On Tuesday morning, he tweeted a cartoon of the "Trump train" hitting a reporter with the CNN logo for a head, reminiscent of an earlier controversy involving an imagined wrestling match between the president and the news organization. Even more disturbing, the image paralleled the death of Heather Heyer, the young woman mowed down by a white nationalist on Saturday.
Trump just re-tweeted this image, of a CNN journalist being killed, run over by a train 3 days after a woman was killed, run over by a car. pic.twitter.com/TZ09OafrXF— Brian Klaas (@brianklaas) August 15, 2017
Either the president or someone in his camp had second thoughts about the tweet though because it was deleted only 30 minutes later.
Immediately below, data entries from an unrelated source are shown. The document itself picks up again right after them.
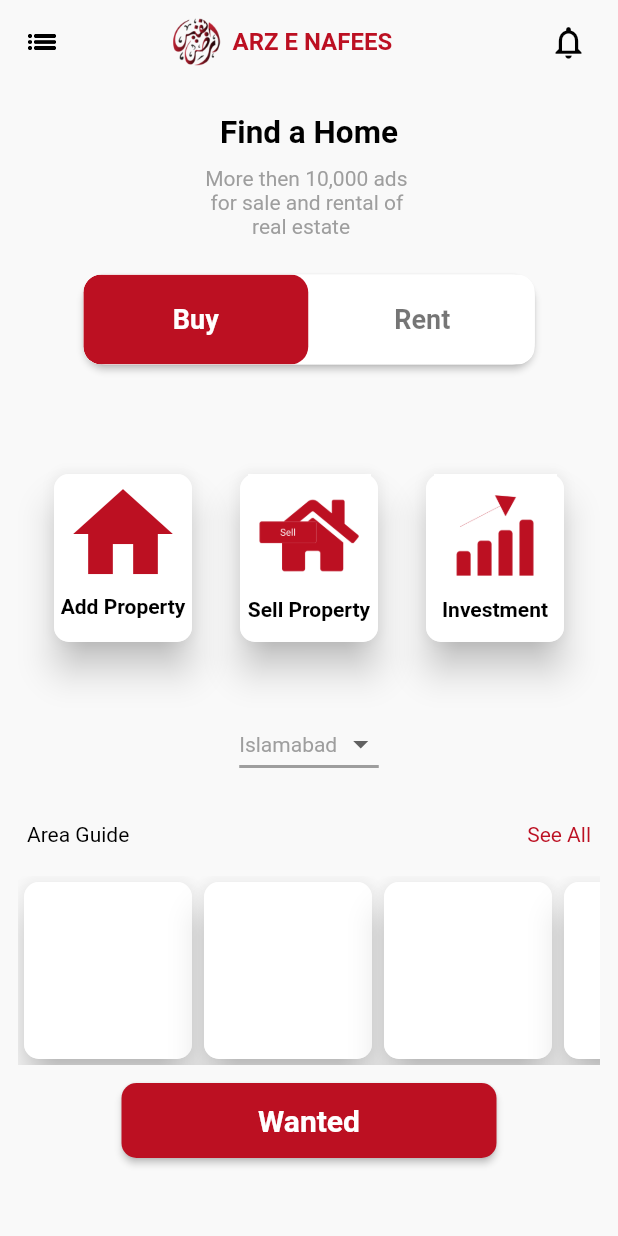
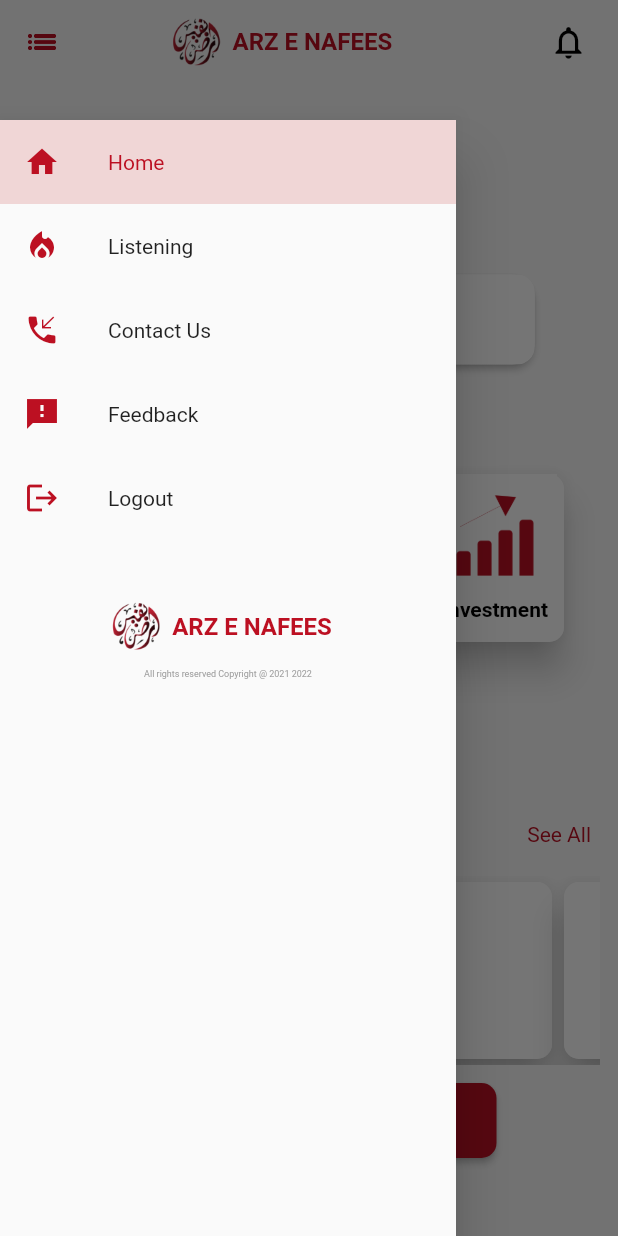
Before and after one commit to AliPunjabi/ArzeNafees, a Flutter app: the HomeScreen screen opened directly, with the side drawer open (before the commit the screen has no drawer), on a phone screen of 412 x 824 dp. Run offline on Flutter 3.47's test engine with Material 2 defaults, Android fonts, the light colour scheme and no system bars; drawn by our look-alikes of toggle_switch; our stand-ins replace connectivity, firebase_auth, firebase_core, fluttertoast; accounts and stored records are empty.

Commit message:
Drawer Implemented

```diff
--- a/lib/Screens/homescreen.dart
+++ b/lib/Screens/homescreen.dart
@@ -12,7 +12,73 @@
   Widget build(BuildContext context) {
     return Scaffold(
       backgroundColor: Constants.coloroffWhite,
+      drawer: Padding(
+        padding: const EdgeInsets.fromLTRB(0, 80, 0, 0),
+        child: Drawer(
+          child: Column(
+            children: [
+              Container(
+                color: Color.fromARGB(255, 240, 214, 214),
+                child: ListTile(
+                  leading: Icon(Icons.home_sharp, color: Constants.colorMain),
+                  title: Text(
+                    'Home',
+                    style: TextStyle(color: Constants.colorMain),
+                  ),
+                ),
+              ),
+              ListTile(
+                leading: Icon(Icons.local_fire_department,
+                    color: Constants.colorMain),
+                title: Text('Listening'),
+              ),
+              ListTile(
+                leading: Icon(Icons.phone_callback, color: Constants.colorMain),
+                title: Text('Contact Us'),
+              ),
+              ListTile(
+                leading: Icon(Icons.feedback_sharp, color: Constants.colorMain),
+                title: Text('Feedback'),
+              ),
+              ListTile(
+                leading: Icon(Icons.logout, color: Constants.colorMain),
+                title: Text('Logout'),
+              ),
+              SizedBox(
+                height: 40,
+              ),
+              Row(
+                mainAxisAlignment: MainAxisAlignment.center,
+                children: [
+                  Image.asset(
+                    'assets/images/logo.png',
+                    fit: BoxFit.contain,
+                    height: 32,
+                  ),
+                  Padding(
+                    padding: const EdgeInsets.all(8.0),
+                    child: Text(
+                      "ARZ E NAFEES",
+                      style: TextStyle(
+                          fontFamily: 'Roboto',
+                          fontWeight: FontWeight.bold,
+                          fontSize: 16,
+                          color: Constants.colorMain),
+                    ),
+                  ),
+                ],
+              ),
+              SizedBox(
+                height: 10,
+              ),
+              Text('All rights reserved Copyright @ 2021 2022',
+                  style: TextStyle(color: Colors.grey, fontSize: 6))
+            ],
+          ),
+        ),
+      ),
       appBar: AppBar(
+          iconTheme: IconThemeData(color: Constants.colorMain),
           elevation: 0,
           backgroundColor: Constants.coloroffWhite,
           title: Padding(
@@ -38,12 +104,11 @@
               ],
             ),
           ),
-          automaticallyImplyLeading: false,
-          leading: GestureDetector(
-            onTap: () {},
-            child: Icon(
-              Icons.list_sharp,
-              color: Colors.black,
+          //automaticallyImplyLeading: false,
+          leading: Builder(
+            builder: (context) => IconButton(
+              icon: new Icon(Icons.list_sharp),
+              onPressed: () => Scaffold.of(context).openDrawer(),
             ),
           ),
           actions: <Widget>[
```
However, it was more than enough time for the world to gauge Trump's sentiments loud and clear, sentiments that were really nothing new, just ever more troubling given the escalating context.
In addition to his attack on CNN, Trump retweeted a "Fox & Friends" tweet referencing his announcement that he is "seriously considering" pardoning "America's most racist sheriff," Joe Arpaio. He also retweeted alt-right idealogue Jack Posobiec, who gained notoriety for peddling the Pizzagate and Seth Rich conspiracy theories targeting Hillary Clinton.
Has the White House explained why Trump RT'd an alt-righter who pushes conspiracy theories like Pizzagate? pic.twitter.com/REO8S9C0WO— Kyle Griffin (@kylegriffin1) August 15, 2017
Furthermore, on Monday when CNN reporter Jim Acosta asked Trump why he had taken so long to condemn the white supremacist and neo-Nazi violence in Charlottesville in explicit terms, the president resorted to an old method of defense, as shown in the clip above.
"I like real news, not fake news,” he fired back. Trump then pointed to Acosta and added: “You are fake news.”
Current tensions have not revealed anything opponents to Trump did not already know, but they have put a magnifying glass to the problem. His reticence in denouncing the growing white nationalist movement in America has not gone unnoticed by racists, and there are those who view it as tantamount to endorsement of their ideologies — his recent Twitter storm is likely to do the same.
Over the past few days, Trump has shown that he is a liability to improving racial equality in the United States, something the media has been quick to highlight. When it comes to racism in America, the truth is rarely pleasant, and if Trump can't digest his own role in exacerbating the problem, it's one more reason he shouldn't be president.
Banner and thumbnail credit: Reuters